Matt Maltese is on a quest to explain himself. On his debut effort, 2018’s ‘Bad Contestant’, the Anglo-Canadian artist delivered his brassy and witty – yet wholly self-aware – jazz-pop songs via an outsized character in order to accommodate his unease about sharing his hopes and fears with the world. Through the role of a unfailingly sardonic crooner, he’d found a way to be both flamboyant and self-deprecating, and that album saw his broad, swooping tenor serve as a rich deadpan as he sang of situationships and comedown-soothers gone wrong (‘Guilty’) or tentatively navigating an affair through a world-burning apocalypse (‘As The World Caves In’).
The latter track – which was penned shortly after Theresa May announced the UK Trident nuclear programme in 2016, and imagines a fictional romance between the former Prime Minister and Donald Trump – turned out to be one of last year’s most unexpected (and quite frankly, unexplainable) TikTok smashes. A crescendoing piano ballad that became a runaway hit years after it first entered the world, it has since surpassed 140 million Spotify streams, inspired Harry Potter fandom edits, and found an unlikely stan in LA rapper Doja Cat, who soon took to Instagram Live to host a singalong through some Maltese deep cuts. “We’re gonna nuke each other up boys/’Til old Satan stands impressed,” he sighs on the passionate and disillusioned pre-chorus.
This devilishly funny persona is precisely what made Maltese’s music so fascinating in the first place: he alchemised songs from retort and making fun of himself. “I’m a big believer in comedy being a way of looking at things,” he explained to NME in 2019. “But when you treat your life like a movie, it can be a mess.” So when his second album arrived later that year, it felt comparatively small and vulnerable to his first; ‘Krystal’ was a pared-down turn that saw Maltese begin to get out of his head and destroy the theatrics in order to be there for himself throughout a break-up.
Written as a form of escapism during last year’s first national lockdown, third full-length ‘Good Morning It’s Now Tomorrow’, is, in contrast, what Maltese has described as his “most hopeful work yet”. His journey from a louche, world-weary cynic to an artist centred on hard-won optimism certainly makes for a rapt listen: the knife-sharp snide commentary has slowly started to melt away in favour of grace and generosity.
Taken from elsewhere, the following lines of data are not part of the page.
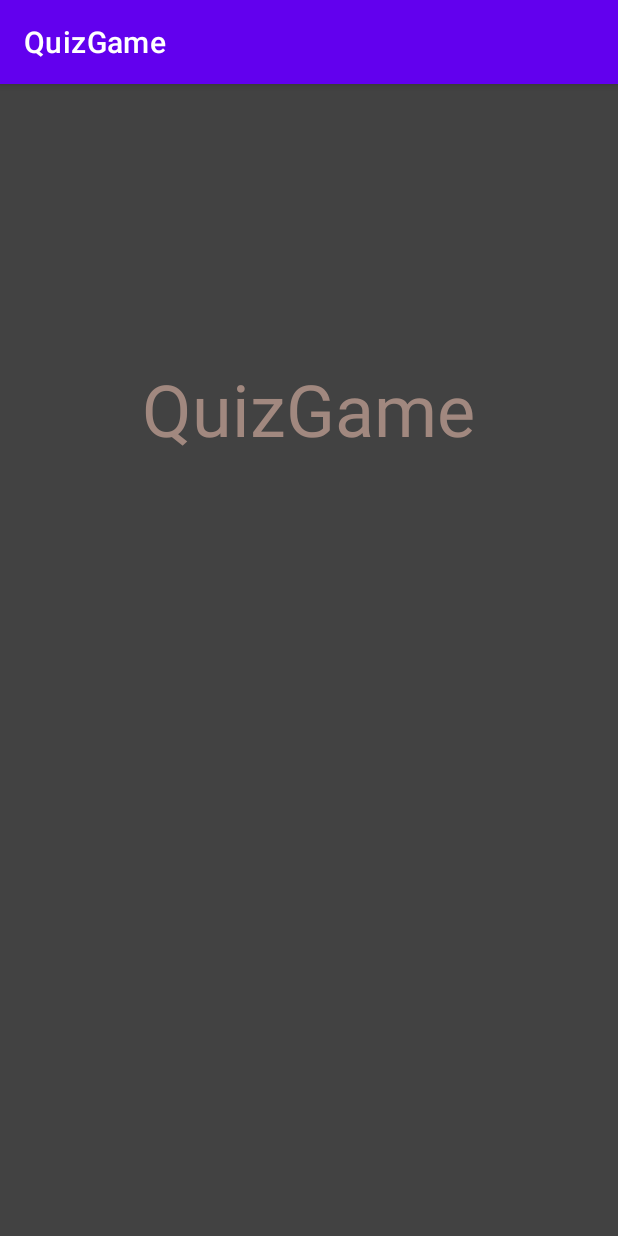
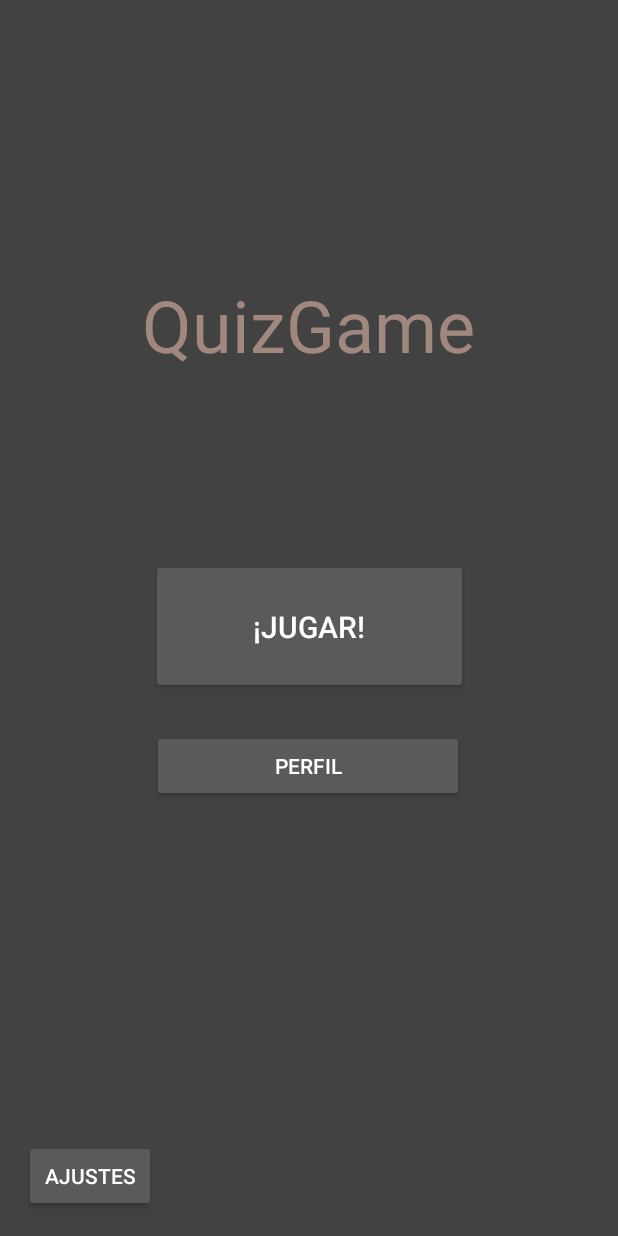
Before and after one commit to VRSDevs/Gameopardy, an Android app: the screen it shows after launch (MainActivity), on a phone screen of 412 x 824 dp. Run offline under Robolectric (Android 15) with nearby library versions, the light colour scheme and no system bars.

Commit message:
Estructura menú principal

```diff
--- a/QuizGame/app/src/main/AndroidManifest.xml
+++ b/QuizGame/app/src/main/AndroidManifest.xml
@@ -8,7 +8,7 @@
         android:label="@string/app_name"
         android:roundIcon="@mipmap/ic_launcher_round"
         android:supportsRtl="true"
-        android:theme="@style/Theme.QuizGame">
+        android:theme="@style/Theme.AppCompat.NoActionBar">
         <activity
             android:name=".MainActivity"
             android:exported="true">
--- a/QuizGame/app/src/main/res/layout/activity_main.xml
+++ b/QuizGame/app/src/main/res/layout/activity_main.xml
@@ -19,4 +19,37 @@
         app:layout_constraintHorizontal_bias="0.498"
         app:layout_constraintStart_toStartOf="parent"
         app:layout_constraintTop_toTopOf="parent" />
+
+    <Button
+        android:id="@+id/btt_play"
+        android:layout_width="211dp"
+        android:layout_height="90dp"
+        android:layout_marginTop="124dp"
+        android:text="@string/btt_play"
+        android:textSize="20sp"
+        app:layout_constraintEnd_toEndOf="parent"
+        app:layout_constraintStart_toStartOf="parent"
+        app:layout_constraintTop_toBottomOf="@+id/txtView_gameName" />
+
+    <Button
+        android:id="@+id/btt_profile"
+        android:layout_width="208dp"
+        android:layout_height="48dp"
+        android:layout_marginTop="24dp"
+        android:text="@string/btt_profile"
+        app:layout_constraintEnd_toEndOf="parent"
+        app:layout_constraintHorizontal_bias="0.497"
+        app:layout_constraintStart_toStartOf="parent"
+        app:layout_constraintTop_toBottomOf="@+id/btt_play" />
+
+    <Button
+        android:id="@+id/btt_settings"
+        android:layout_width="wrap_content"
+        android:layout_height="wrap_content"
+        android:layout_marginStart="16dp"
+        android:layout_marginBottom="16dp"
+        android:text="@string/btt_settings"
+        app:layout_constraintBottom_toBottomOf="parent"
+        app:layout_constraintStart_toStartOf="parent" />
+
 </androidx.constraintlayout.widget.ConstraintLayout>
--- a/QuizGame/app/src/main/res/values/strings.xml
+++ b/QuizGame/app/src/main/res/values/strings.xml
@@ -4,4 +4,7 @@
 
     <!-- Strings de la actividad: Menú principal -->
     <string name="txtView_gameName">QuizGame</string>
+    <string name="btt_play">¡Jugar!</string>
+    <string name="btt_profile">Perfil</string>
+    <string name="btt_settings">Ajustes</string>
 </resources>
```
It can knock you off balance.
The world he now paints seems bigger, brighter, more sensitive and compassionate. His songs have grown out of the warrens of his pain, and instead have bloomed into joyous epiphanies: on the perky and wholesome ‘Shoe’ – a percussive ditty as comforting as your favourite pair of trainers – Maltese delights in the frissons of a new romance. His voice is warm and clear as he races to capture an emotion to prevent himself from curdling into the torturous self-examination of old: “I wanna walk around you/Like a child in a museum”, he sings giddily, before later floating away on a cloud of unabashed glee. “When you hold my hand, I could melt”.
Maltese’s humble mission is moved forward by his attempts to conjure up small victories out of the day-to-day. ‘Rat Race’ reframes the sometimes mind-numbing routine of the working week into an opportunity to develop into a new, more audacious person. The gorgeous and spacious ‘You Deserve An Oscar’ bathes in the universal: over muted drums and rising strings, Maltese congratulates a partner – and by extension, his listeners as a collective – for waking up every morning and carrying on, despite how difficult that can be.
There’s an effortless ease to the synth-dappled arrangements of ‘Good Morning It’s Now Tomorrow’. Despite this appealing lightness, Maltese still makes space to mock his own personal pain. “Can you cook the lover’s set menu for one person?”, he questions on ‘Lobster’, as the chords race endlessly upwards. It’s a rare callback to ‘Bad Contestant’’s method of burrowing into humour to avoid sincerity, but here, he provides an added, introspective touch that’s endearing, particularly on ‘Krakow’: “And I want what I can’t have/But I don’t want what I can/And that’s the recipe for being alone”. It’s never been easier to sympathise with Maltese’s self-loathing.
The most resonant moments remain the most simple and heartfelt; the vivid concept of ‘Outrun The Bear’ – which sees our narrator declare that he would offer himself up to a grizzly creature in order to save his lover – is admittedly silly on paper. But as Maltese sifts through his imagination to construct a new form of intimacy, the song translates to a celebration of the album’s overarching qualities – hope, release, and a desire to grow – all of which lead to a new beginning.
Release date: October 8
Release label: Nettwerk